Task directions:
Every line below is to be copied exactly, with the pictures left out.

Records supplied:
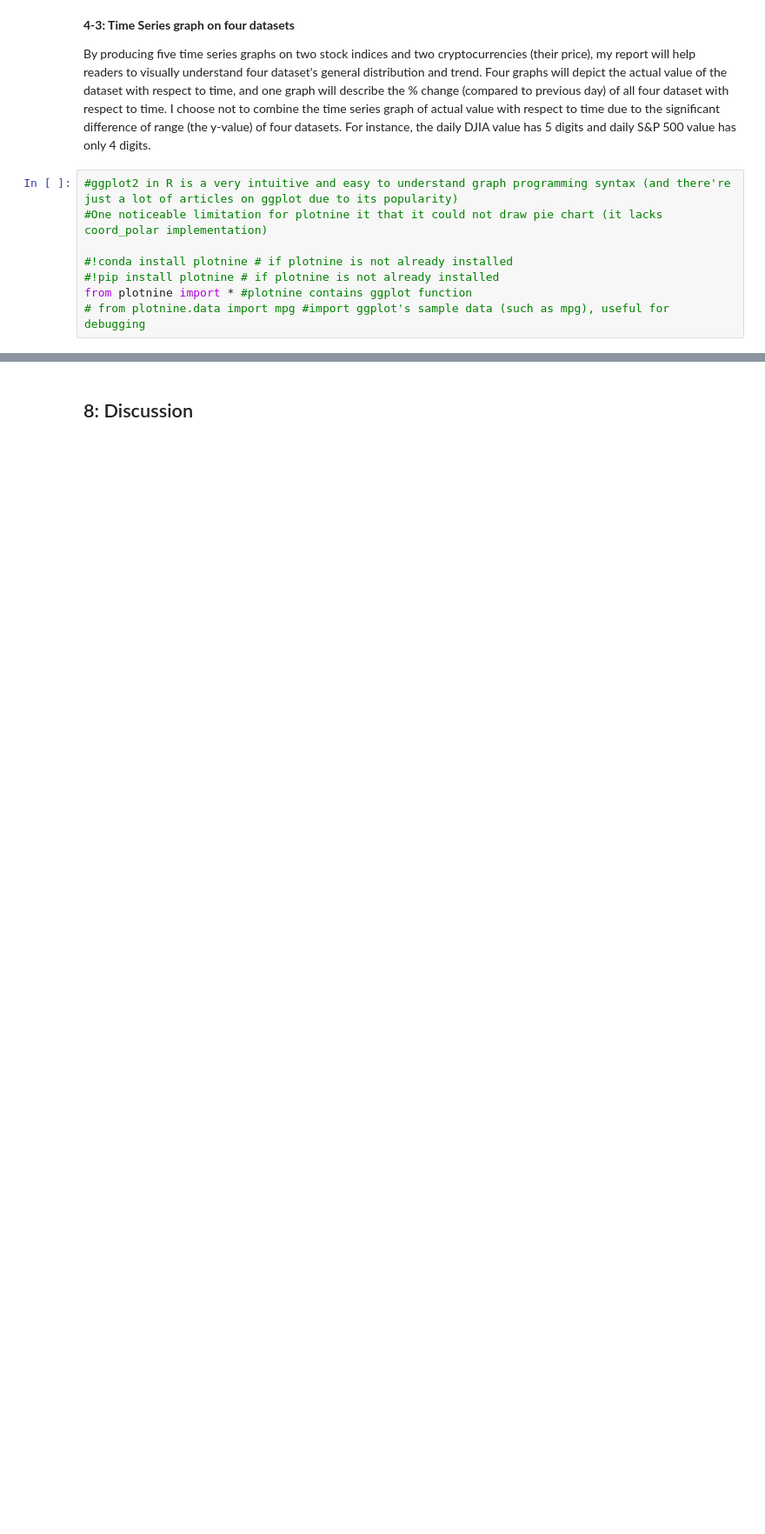
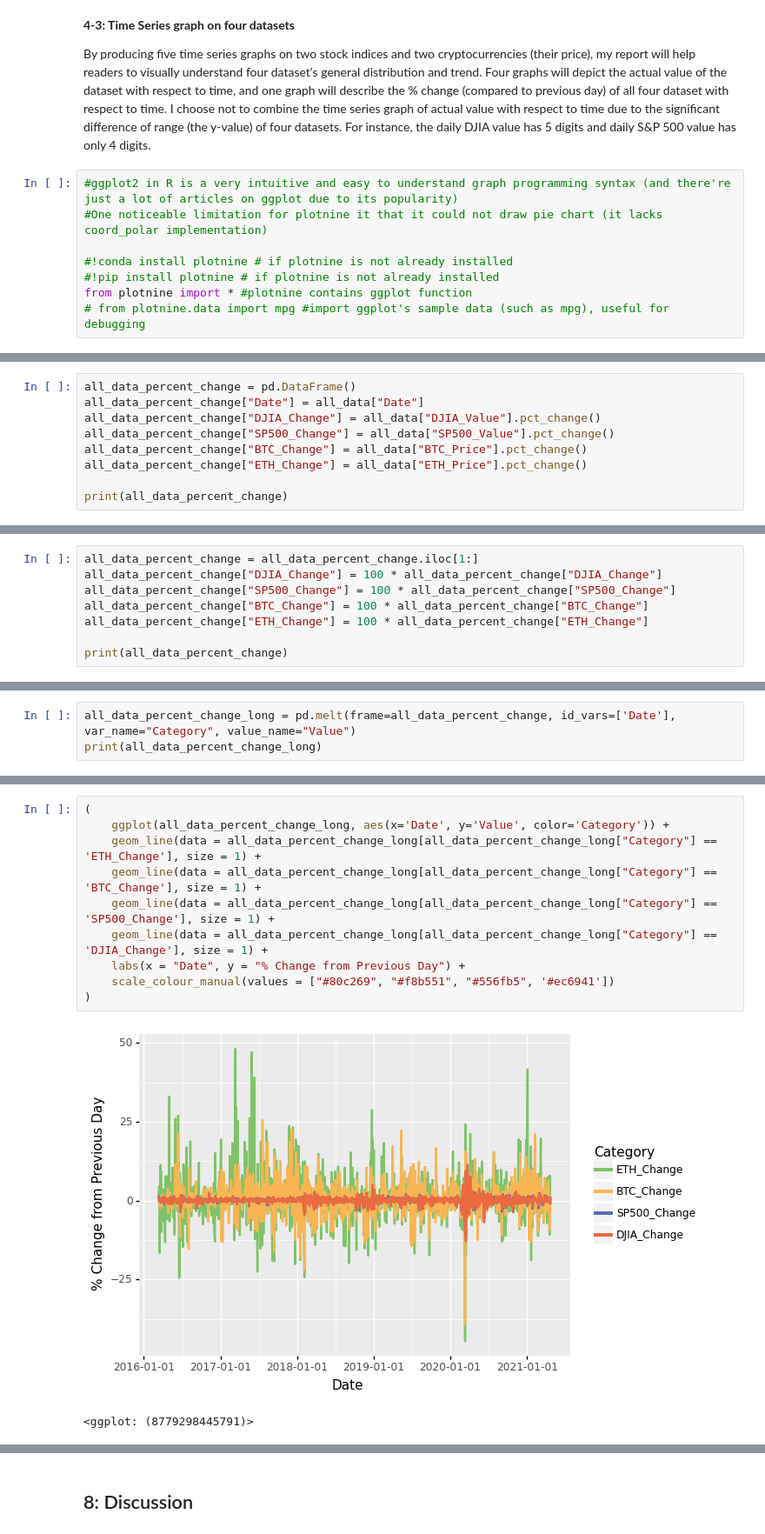
Before and after one commit to GNU-Linuxer/seattle-polie-data-analysis, a Jupyter notebook: Final project preliminary proposal.ipynb, the cells around one changed output, grey strips where cells are left out. Shown: that part at 87% size. Saved outputs shown, nothing was run; the diff lists cells and outputs as text; blank space fills up the shorter version.

```diff
--- a/Final project preliminary proposal.ipynb
+++ b/Final project preliminary proposal.ipynb
@@ -307,0 +320,9 @@ from plotnine import * #plotnine contains ggplot function
+# %%
+all_data_percent_change = pd.DataFrame()
+all_data_percent_change["Date"] = all_data["Date"]
+all_data_percent_change["DJIA_Change"] = all_data["DJIA_Value"].pct_change()
+all_data_percent_change["SP500_Change"] = all_data["SP500_Value"].pct_change()
+all_data_percent_change["BTC_Change"] = all_data["BTC_Price"].pct_change()
+all_data_percent_change["ETH_Change"] = all_data["ETH_Price"].pct_change()
+
+print(all_data_percent_change)
@@ -307,0 +346,8 @@ from plotnine import * #plotnine contains ggplot function
+# %%
+all_data_percent_change = all_data_percent_change.iloc[1:]
+all_data_percent_change["DJIA_Change"] = 100 * all_data_percent_change["DJIA_Change"]
+all_data_percent_change["SP500_Change"] = 100 * all_data_percent_change["SP500_Change"]
+all_data_percent_change["BTC_Change"] = 100 * all_data_percent_change["BTC_Change"]
+all_data_percent_change["ETH_Change"] = 100 * all_data_percent_change["ETH_Change"]
+
+print(all_data_percent_change)
@@ -307,0 +371,3 @@ from plotnine import * #plotnine contains ggplot function
+# %%
+all_data_percent_change_long = pd.melt(frame=all_data_percent_change, id_vars=['Date'], var_name="Category", value_name="Value")
+print(all_data_percent_change_long)
@@ -308 +389,14 @@ from plotnine import * #plotnine contains ggplot function
+# %%
+(
+    ggplot(all_data_percent_change_long, aes(x='Date', y='Value', color='Category')) +
+    geom_line(data = all_data_percent_change_long[all_data_percent_change_long["Category"] == 'ETH_Change'], size = 1) +
+    geom_line(data = all_data_percent_change_long[all_data_percent_change_long["Category"] == 'BTC_Change'], size = 1) +
+    geom_line(data = all_data_percent_change_long[all_data_percent_change_long["Category"] == 'SP500_Change'], size = 1) +
+    geom_line(data = all_data_percent_change_long[all_data_percent_change_long["Category"] == 'DJIA_Change'], size = 1) +
+    labs(x = "Date", y = "% Change from Previous Day") +
+    scale_colour_manual(values = ["#80c269", "#f8b551", "#556fb5", '#ec6941'])
+)
+# %% [output]
+[figure, added]
+<ggplot: (8779298445791)>
 # %% [markdown]
```
Also changed, not shown: parts of 13 cells of this notebook, 2 other files.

Task solution:
Before and after one commit to GNU-Linuxer/seattle-polie-data-analysis, a Jupyter notebook: Final project preliminary proposal.ipynb, the cells around one changed output, grey strips where cells are left out. Shown: that part at 87% size. Saved outputs shown, nothing was run; the diff lists cells and outputs as text; blank space fills up the shorter version.

```diff
--- a/Final project preliminary proposal.ipynb
+++ b/Final project preliminary proposal.ipynb
@@ -307,0 +320,9 @@ from plotnine import * #plotnine contains ggplot function
+# %%
+all_data_percent_change = pd.DataFrame()
+all_data_percent_change["Date"] = all_data["Date"]
+all_data_percent_change["DJIA_Change"] = all_data["DJIA_Value"].pct_change()
+all_data_percent_change["SP500_Change"] = all_data["SP500_Value"].pct_change()
+all_data_percent_change["BTC_Change"] = all_data["BTC_Price"].pct_change()
+all_data_percent_change["ETH_Change"] = all_data["ETH_Price"].pct_change()
+
+print(all_data_percent_change)
@@ -307,0 +346,8 @@ from plotnine import * #plotnine contains ggplot function
+# %%
+all_data_percent_change = all_data_percent_change.iloc[1:]
+all_data_percent_change["DJIA_Change"] = 100 * all_data_percent_change["DJIA_Change"]
+all_data_percent_change["SP500_Change"] = 100 * all_data_percent_change["SP500_Change"]
+all_data_percent_change["BTC_Change"] = 100 * all_data_percent_change["BTC_Change"]
+all_data_percent_change["ETH_Change"] = 100 * all_data_percent_change["ETH_Change"]
+
+print(all_data_percent_change)
@@ -307,0 +371,3 @@ from plotnine import * #plotnine contains ggplot function
+# %%
+all_data_percent_change_long = pd.melt(frame=all_data_percent_change, id_vars=['Date'], var_name="Category", value_name="Value")
+print(all_data_percent_change_long)
@@ -308 +389,14 @@ from plotnine import * #plotnine contains ggplot function
+# %%
+(
+    ggplot(all_data_percent_change_long, aes(x='Date', y='Value', color='Category')) +
+    geom_line(data = all_data_percent_change_long[all_data_percent_change_long["Category"] == 'ETH_Change'], size = 1) +
+    geom_line(data = all_data_percent_change_long[all_data_percent_change_long["Category"] == 'BTC_Change'], size = 1) +
+    geom_line(data = all_data_percent_change_long[all_data_percent_change_long["Category"] == 'SP500_Change'], size = 1) +
+    geom_line(data = all_data_percent_change_long[all_data_percent_change_long["Category"] == 'DJIA_Change'], size = 1) +
+    labs(x = "Date", y = "% Change from Previous Day") +
+    scale_colour_manual(values = ["#80c269", "#f8b551", "#556fb5", '#ec6941'])
+)
+# %% [output]
+[figure, added]
+<ggplot: (8779298445791)>
 # %% [markdown]
```
Also changed, not shown: parts of 13 cells of this notebook, 2 other files.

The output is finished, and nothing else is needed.